- _What is required_
Your answer should be an exact copy of every record.

- _Listed records_
* * * * * * *

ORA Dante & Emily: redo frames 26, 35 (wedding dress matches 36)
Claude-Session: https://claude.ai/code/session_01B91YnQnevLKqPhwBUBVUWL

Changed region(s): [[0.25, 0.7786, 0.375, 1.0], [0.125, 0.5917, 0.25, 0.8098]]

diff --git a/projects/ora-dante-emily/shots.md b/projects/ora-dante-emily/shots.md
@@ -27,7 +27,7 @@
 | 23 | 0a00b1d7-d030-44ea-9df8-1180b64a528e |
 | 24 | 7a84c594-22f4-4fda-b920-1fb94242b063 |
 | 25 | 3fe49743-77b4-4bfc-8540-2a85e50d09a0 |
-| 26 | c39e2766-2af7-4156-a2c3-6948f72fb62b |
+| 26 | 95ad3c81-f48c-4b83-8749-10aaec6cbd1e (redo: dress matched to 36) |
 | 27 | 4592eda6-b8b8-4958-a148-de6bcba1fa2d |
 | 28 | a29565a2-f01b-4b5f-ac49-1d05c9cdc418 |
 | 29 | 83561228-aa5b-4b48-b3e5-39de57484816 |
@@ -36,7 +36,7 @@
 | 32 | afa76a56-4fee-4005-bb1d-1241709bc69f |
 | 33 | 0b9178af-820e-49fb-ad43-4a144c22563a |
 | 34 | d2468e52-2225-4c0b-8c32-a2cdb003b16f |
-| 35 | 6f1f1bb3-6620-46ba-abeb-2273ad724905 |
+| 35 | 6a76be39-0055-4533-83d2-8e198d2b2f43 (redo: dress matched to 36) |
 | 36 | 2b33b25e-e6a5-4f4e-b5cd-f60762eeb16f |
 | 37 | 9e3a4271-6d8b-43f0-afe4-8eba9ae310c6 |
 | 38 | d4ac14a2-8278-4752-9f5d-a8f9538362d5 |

* * * * * * *

- _Answer box_
ORA Dante & Emily: redo frames 26, 35 (wedding dress matches 36)
Claude-Session: https://claude.ai/code/session_01B91YnQnevLKqPhwBUBVUWL

Changed region(s): [[0.25, 0.7786, 0.375, 1.0], [0.125, 0.5917, 0.25, 0.8098]]

diff --git a/projects/ora-dante-emily/shots.md b/projects/ora-dante-emily/shots.md
@@ -27,7 +27,7 @@
 | 23 | 0a00b1d7-d030-44ea-9df8-1180b64a528e |
 | 24 | 7a84c594-22f4-4fda-b920-1fb94242b063 |
 | 25 | 3fe49743-77b4-4bfc-8540-2a85e50d09a0 |
-| 26 | c39e2766-2af7-4156-a2c3-6948f72fb62b |
+| 26 | 95ad3c81-f48c-4b83-8749-10aaec6cbd1e (redo: dress matched to 36) |
 | 27 | 4592eda6-b8b8-4958-a148-de6bcba1fa2d |
 | 28 | a29565a2-f01b-4b5f-ac49-1d05c9cdc418 |
 | 29 | 83561228-aa5b-4b48-b3e5-39de57484816 |
@@ -36,7 +36,7 @@
 | 32 | afa76a56-4fee-4005-bb1d-1241709bc69f |
 | 33 | 0b9178af-820e-49fb-ad43-4a144c22563a |
 | 34 | d2468e52-2225-4c0b-8c32-a2cdb003b16f |
-| 35 | 6f1f1bb3-6620-46ba-abeb-2273ad724905 |
+| 35 | 6a76be39-0055-4533-83d2-8e198d2b2f43 (redo: dress matched to 36) |
 | 36 | 2b33b25e-e6a5-4f4e-b5cd-f60762eeb16f |
 | 37 | 9e3a4271-6d8b-43f0-afe4-8eba9ae310c6 |
 | 38 | d4ac14a2-8278-4752-9f5d-a8f9538362d5 |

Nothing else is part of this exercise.